• Record extracts
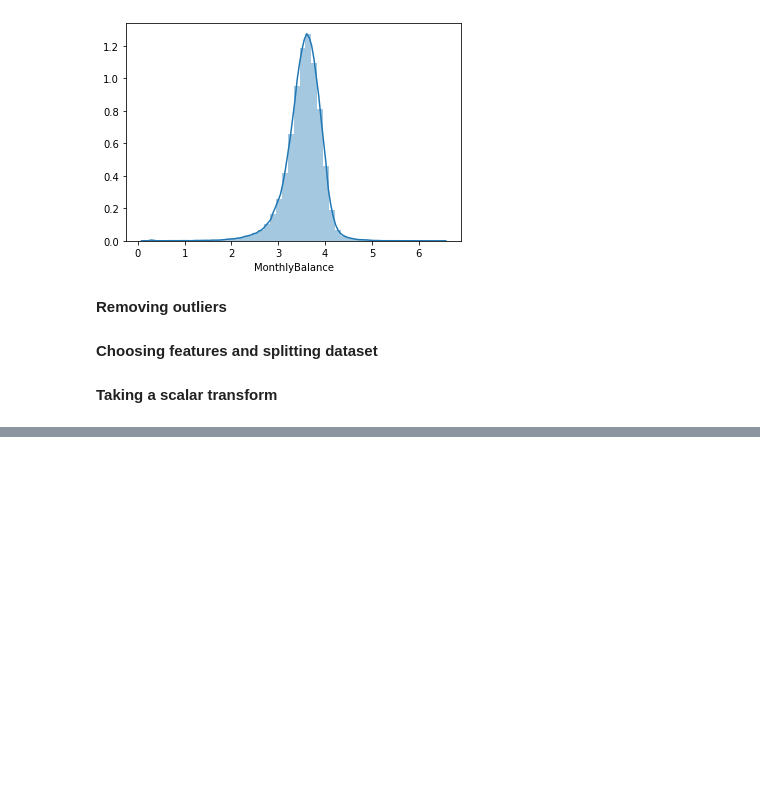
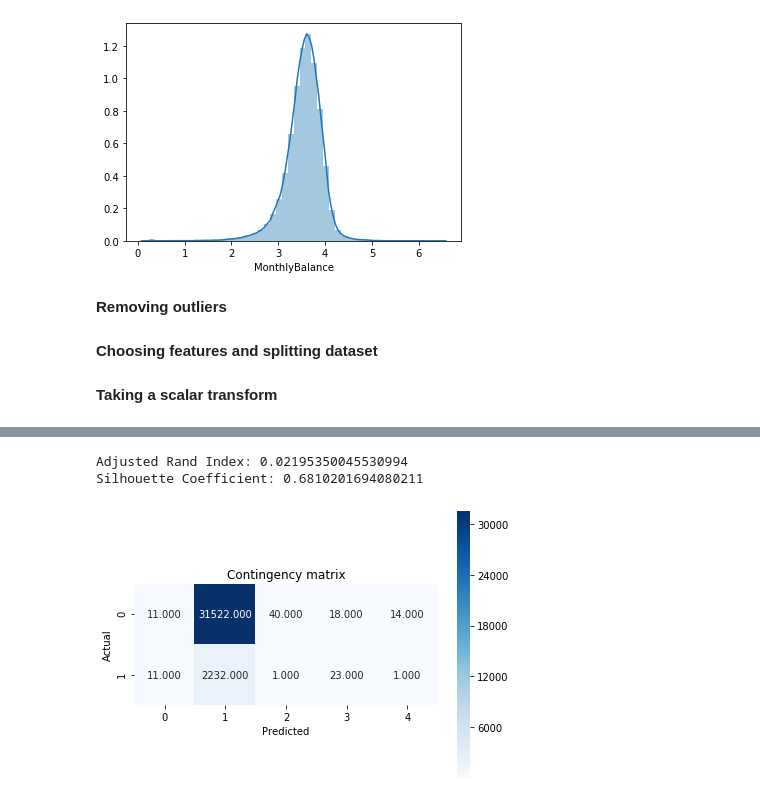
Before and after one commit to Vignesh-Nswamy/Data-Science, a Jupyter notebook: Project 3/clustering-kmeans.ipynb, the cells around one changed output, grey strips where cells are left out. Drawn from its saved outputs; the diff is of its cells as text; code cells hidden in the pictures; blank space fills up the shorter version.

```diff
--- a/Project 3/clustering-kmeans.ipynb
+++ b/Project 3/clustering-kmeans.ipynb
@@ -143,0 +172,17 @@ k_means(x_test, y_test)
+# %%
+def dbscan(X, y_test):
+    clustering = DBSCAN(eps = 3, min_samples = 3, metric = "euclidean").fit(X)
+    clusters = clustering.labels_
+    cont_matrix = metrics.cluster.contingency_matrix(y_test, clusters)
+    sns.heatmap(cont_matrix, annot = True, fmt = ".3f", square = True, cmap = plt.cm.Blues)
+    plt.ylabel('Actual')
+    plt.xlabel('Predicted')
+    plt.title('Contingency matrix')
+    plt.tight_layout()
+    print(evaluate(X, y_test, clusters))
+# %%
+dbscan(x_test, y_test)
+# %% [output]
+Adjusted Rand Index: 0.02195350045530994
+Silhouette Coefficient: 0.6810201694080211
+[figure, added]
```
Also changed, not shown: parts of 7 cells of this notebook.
---
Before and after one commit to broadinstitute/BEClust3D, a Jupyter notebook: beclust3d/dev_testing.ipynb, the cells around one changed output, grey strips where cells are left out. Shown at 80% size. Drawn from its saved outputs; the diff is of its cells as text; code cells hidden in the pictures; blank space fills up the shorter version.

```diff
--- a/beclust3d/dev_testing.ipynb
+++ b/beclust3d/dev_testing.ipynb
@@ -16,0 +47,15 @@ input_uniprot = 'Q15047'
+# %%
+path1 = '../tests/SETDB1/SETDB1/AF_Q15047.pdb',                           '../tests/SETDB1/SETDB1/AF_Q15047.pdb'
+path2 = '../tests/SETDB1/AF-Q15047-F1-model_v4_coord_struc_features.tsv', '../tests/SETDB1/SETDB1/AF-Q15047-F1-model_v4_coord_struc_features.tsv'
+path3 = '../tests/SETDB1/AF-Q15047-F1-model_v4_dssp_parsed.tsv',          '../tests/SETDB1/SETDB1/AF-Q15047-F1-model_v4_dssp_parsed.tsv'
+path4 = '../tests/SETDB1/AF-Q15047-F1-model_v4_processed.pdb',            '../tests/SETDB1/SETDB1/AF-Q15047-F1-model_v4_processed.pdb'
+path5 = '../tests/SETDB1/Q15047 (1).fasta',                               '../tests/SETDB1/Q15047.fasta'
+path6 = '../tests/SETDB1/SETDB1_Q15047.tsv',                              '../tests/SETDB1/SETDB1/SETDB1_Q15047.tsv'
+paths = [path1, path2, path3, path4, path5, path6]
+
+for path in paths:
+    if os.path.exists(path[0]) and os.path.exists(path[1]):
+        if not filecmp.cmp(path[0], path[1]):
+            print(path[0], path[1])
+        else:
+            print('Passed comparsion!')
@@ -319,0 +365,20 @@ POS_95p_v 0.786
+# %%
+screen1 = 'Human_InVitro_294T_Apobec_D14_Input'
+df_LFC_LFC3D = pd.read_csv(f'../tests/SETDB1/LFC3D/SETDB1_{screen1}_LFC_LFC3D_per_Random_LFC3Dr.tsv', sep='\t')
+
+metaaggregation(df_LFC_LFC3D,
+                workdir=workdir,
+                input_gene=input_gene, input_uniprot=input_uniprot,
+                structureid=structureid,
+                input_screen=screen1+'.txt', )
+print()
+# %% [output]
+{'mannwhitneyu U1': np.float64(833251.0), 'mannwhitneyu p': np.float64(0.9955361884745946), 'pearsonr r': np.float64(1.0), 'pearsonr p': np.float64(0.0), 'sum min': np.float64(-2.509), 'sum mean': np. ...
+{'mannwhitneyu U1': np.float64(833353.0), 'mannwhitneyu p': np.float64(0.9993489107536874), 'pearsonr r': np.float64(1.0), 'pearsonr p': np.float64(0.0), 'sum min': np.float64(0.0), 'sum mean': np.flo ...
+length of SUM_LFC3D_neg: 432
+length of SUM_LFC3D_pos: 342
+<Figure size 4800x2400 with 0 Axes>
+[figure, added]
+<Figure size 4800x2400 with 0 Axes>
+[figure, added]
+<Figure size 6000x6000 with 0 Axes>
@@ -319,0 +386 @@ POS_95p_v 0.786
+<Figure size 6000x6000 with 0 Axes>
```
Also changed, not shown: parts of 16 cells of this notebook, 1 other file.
---
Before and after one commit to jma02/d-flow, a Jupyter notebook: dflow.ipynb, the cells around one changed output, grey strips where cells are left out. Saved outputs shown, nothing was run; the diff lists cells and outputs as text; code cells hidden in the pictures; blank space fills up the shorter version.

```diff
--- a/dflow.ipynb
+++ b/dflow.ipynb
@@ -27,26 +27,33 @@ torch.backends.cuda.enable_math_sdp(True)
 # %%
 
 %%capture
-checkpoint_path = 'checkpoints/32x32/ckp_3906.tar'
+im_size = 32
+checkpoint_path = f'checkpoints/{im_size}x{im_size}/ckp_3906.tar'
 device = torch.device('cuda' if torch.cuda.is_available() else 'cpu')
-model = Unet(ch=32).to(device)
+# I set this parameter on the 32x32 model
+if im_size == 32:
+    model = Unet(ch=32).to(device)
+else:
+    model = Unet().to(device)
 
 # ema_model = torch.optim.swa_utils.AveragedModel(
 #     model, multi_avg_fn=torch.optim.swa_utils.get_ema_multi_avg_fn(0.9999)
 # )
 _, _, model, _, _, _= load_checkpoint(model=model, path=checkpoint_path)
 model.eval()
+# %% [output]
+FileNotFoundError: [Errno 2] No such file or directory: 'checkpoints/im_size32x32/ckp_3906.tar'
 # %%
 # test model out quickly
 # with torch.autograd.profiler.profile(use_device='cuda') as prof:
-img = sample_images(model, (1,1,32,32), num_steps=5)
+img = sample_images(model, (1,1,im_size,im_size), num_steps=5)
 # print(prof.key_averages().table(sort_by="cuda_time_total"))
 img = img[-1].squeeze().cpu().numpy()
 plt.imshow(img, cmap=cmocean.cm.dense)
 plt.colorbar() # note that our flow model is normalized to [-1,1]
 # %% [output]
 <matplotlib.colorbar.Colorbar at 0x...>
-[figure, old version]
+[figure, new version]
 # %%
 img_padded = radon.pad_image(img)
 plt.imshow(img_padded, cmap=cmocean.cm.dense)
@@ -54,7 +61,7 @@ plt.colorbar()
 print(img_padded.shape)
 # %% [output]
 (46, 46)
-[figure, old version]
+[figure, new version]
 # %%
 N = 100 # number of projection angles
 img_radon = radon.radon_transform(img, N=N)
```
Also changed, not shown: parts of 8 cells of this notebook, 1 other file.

• Your task
Among the lines above, find those with the word "tests" and list them.

• Output
+path1 = '../tests/SETDB1/SETDB1/AF_Q15047.pdb',                           '../tests/SETDB1/SETDB1/AF_Q15047.pdb'
+path2 = '../tests/SETDB1/AF-Q15047-F1-model_v4_coord_struc_features.tsv', '../tests/SETDB1/SETDB1/AF-Q15047-F1-model_v4_coord_struc_features.tsv'
+path3 = '../tests/SETDB1/AF-Q15047-F1-model_v4_dssp_parsed.tsv',          '../tests/SETDB1/SETDB1/AF-Q15047-F1-model_v4_dssp_parsed.tsv'
+path4 = '../tests/SETDB1/AF-Q15047-F1-model_v4_processed.pdb',            '../tests/SETDB1/SETDB1/AF-Q15047-F1-model_v4_processed.pdb'
+path5 = '../tests/SETDB1/Q15047 (1).fasta',                               '../tests/SETDB1/Q15047.fasta'
+path6 = '../tests/SETDB1/SETDB1_Q15047.tsv',                              '../tests/SETDB1/SETDB1/SETDB1_Q15047.tsv'
+df_LFC_LFC3D = pd.read_csv(f'../tests/SETDB1/LFC3D/SETDB1_{screen1}_LFC_LFC3D_per_Random_LFC3Dr.tsv', sep='\t')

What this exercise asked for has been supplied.